_WHAT IS EXPECTED_
Across all the records below, count the lines that hold "Generate". State only that figure.

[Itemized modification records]
——

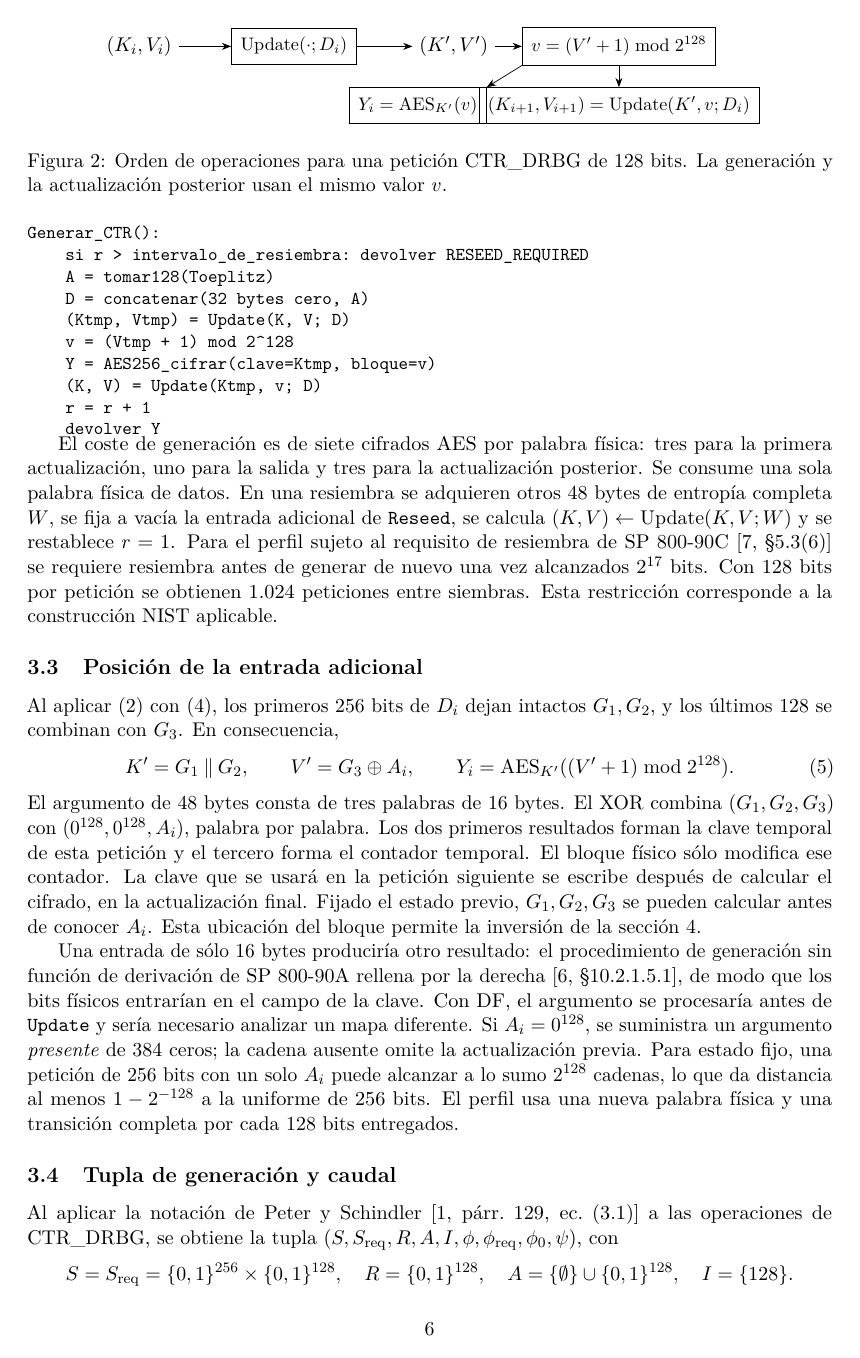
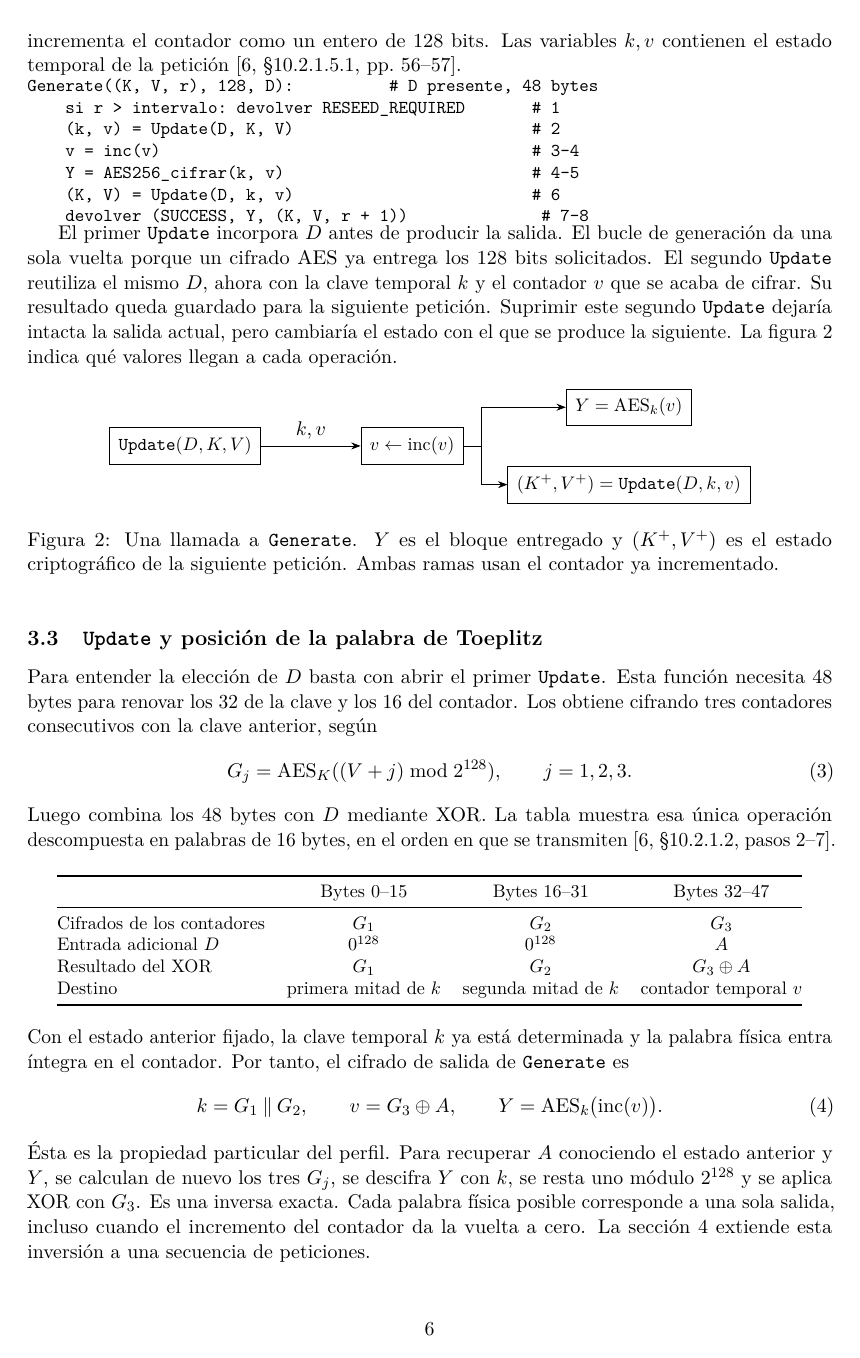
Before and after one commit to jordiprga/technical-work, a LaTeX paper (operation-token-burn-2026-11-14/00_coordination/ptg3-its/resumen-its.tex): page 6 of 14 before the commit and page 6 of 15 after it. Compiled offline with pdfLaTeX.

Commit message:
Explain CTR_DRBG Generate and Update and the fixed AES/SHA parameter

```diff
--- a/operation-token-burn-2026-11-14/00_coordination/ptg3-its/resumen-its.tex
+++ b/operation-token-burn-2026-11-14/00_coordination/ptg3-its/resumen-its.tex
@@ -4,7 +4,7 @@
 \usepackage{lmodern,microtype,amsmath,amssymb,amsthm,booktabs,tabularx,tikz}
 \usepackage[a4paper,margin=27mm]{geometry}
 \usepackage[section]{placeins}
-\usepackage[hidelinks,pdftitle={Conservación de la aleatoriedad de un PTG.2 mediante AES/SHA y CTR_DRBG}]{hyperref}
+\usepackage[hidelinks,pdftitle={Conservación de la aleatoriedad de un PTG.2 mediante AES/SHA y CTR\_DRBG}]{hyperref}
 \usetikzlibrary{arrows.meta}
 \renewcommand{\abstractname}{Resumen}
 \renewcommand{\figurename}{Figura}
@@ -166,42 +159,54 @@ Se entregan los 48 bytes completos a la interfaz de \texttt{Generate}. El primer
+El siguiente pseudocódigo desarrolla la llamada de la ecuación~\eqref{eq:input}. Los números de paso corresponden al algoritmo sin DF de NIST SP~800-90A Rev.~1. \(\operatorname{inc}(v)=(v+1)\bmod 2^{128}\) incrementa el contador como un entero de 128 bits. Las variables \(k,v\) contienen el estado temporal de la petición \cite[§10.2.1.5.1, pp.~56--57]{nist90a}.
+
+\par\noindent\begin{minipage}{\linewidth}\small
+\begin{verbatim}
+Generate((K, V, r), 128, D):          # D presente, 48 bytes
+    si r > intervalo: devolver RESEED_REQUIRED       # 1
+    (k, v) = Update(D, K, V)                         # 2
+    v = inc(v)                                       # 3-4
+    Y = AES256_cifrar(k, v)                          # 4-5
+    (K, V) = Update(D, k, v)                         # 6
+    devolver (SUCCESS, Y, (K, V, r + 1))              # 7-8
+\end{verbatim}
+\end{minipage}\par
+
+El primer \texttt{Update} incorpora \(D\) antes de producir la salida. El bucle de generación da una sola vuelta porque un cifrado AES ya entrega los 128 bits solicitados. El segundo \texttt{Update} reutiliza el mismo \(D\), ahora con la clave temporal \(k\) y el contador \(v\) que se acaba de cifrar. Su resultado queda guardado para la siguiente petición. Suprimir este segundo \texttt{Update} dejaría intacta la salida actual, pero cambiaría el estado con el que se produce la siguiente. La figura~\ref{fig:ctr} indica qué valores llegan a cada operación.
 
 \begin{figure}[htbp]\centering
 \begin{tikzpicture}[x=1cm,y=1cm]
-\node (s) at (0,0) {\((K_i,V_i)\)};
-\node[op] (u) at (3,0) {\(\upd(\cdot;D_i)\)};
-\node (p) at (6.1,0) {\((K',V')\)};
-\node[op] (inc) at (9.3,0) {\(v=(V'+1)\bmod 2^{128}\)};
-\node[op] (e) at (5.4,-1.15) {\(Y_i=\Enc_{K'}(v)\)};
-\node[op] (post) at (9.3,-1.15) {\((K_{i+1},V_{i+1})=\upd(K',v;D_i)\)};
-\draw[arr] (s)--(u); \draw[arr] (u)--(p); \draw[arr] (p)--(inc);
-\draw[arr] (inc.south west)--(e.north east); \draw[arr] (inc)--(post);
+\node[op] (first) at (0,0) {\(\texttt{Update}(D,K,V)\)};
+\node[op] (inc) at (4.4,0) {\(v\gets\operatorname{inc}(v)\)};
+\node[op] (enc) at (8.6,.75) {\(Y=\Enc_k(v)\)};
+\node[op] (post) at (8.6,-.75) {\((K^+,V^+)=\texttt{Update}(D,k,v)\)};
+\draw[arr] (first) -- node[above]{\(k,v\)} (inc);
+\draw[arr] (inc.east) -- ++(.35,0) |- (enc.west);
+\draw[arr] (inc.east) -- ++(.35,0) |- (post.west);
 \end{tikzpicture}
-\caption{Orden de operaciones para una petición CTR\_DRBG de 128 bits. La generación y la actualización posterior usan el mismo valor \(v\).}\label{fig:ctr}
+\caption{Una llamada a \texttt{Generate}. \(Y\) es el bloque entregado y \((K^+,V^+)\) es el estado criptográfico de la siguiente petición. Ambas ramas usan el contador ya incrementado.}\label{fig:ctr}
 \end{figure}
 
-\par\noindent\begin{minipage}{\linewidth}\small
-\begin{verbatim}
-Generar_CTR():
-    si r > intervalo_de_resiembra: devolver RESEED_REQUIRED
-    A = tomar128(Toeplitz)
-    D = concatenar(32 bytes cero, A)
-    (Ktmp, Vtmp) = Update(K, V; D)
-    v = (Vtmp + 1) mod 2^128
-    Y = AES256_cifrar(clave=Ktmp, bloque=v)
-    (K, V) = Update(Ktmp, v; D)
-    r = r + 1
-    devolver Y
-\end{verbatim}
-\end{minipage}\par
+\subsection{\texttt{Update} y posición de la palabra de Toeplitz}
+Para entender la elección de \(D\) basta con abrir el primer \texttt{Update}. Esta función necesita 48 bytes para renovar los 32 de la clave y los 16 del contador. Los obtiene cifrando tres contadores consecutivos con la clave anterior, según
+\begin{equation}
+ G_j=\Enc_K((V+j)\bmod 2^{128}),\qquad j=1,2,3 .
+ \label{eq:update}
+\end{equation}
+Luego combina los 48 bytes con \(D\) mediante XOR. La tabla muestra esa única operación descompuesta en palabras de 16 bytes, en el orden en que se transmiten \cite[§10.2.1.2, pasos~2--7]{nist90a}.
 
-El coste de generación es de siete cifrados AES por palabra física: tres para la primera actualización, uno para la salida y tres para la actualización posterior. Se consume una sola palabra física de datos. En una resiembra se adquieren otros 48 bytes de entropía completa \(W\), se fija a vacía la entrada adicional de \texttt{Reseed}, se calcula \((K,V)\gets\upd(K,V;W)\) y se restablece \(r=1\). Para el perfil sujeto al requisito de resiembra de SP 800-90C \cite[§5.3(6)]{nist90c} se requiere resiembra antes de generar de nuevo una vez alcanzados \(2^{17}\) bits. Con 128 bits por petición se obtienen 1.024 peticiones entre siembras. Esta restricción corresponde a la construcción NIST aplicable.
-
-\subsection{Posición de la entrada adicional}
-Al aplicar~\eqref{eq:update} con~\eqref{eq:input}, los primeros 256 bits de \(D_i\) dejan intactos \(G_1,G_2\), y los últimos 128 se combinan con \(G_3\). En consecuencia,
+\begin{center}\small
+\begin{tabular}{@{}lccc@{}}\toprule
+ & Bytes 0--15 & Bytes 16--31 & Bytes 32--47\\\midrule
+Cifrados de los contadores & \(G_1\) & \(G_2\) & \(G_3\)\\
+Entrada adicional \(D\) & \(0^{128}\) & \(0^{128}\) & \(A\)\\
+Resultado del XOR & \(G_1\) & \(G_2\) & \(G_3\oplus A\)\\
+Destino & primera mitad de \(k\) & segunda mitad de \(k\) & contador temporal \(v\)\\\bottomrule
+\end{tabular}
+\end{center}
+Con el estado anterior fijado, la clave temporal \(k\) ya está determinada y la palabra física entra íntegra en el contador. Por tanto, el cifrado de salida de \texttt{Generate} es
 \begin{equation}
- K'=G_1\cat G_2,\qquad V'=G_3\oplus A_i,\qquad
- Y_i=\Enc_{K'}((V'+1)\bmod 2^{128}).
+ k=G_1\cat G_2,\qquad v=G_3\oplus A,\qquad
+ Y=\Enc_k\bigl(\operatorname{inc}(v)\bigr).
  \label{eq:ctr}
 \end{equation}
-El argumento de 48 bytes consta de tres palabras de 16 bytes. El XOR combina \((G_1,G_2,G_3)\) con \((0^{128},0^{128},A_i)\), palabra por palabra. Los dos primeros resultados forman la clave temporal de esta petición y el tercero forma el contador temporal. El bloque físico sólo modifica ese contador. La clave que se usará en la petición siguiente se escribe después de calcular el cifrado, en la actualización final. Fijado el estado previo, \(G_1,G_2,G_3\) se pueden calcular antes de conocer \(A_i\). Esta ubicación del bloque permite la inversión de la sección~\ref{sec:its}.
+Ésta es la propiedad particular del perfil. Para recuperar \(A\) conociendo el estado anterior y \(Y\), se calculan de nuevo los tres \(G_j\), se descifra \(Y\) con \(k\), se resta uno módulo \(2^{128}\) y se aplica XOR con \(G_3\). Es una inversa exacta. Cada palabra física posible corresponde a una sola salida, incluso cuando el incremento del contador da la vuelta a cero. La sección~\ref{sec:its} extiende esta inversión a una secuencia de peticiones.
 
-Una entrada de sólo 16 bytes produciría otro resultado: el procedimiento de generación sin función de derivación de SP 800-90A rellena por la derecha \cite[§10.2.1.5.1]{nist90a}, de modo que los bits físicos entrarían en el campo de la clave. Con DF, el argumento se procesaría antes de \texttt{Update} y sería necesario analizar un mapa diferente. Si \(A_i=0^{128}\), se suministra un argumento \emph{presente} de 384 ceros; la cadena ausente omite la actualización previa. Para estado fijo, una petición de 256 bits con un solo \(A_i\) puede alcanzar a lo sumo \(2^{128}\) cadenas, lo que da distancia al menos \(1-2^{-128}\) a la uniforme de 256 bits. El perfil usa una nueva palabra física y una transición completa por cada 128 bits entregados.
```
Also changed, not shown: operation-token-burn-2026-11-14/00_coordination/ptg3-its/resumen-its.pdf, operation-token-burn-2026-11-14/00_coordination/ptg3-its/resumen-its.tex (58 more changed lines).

——

_RESULT_
5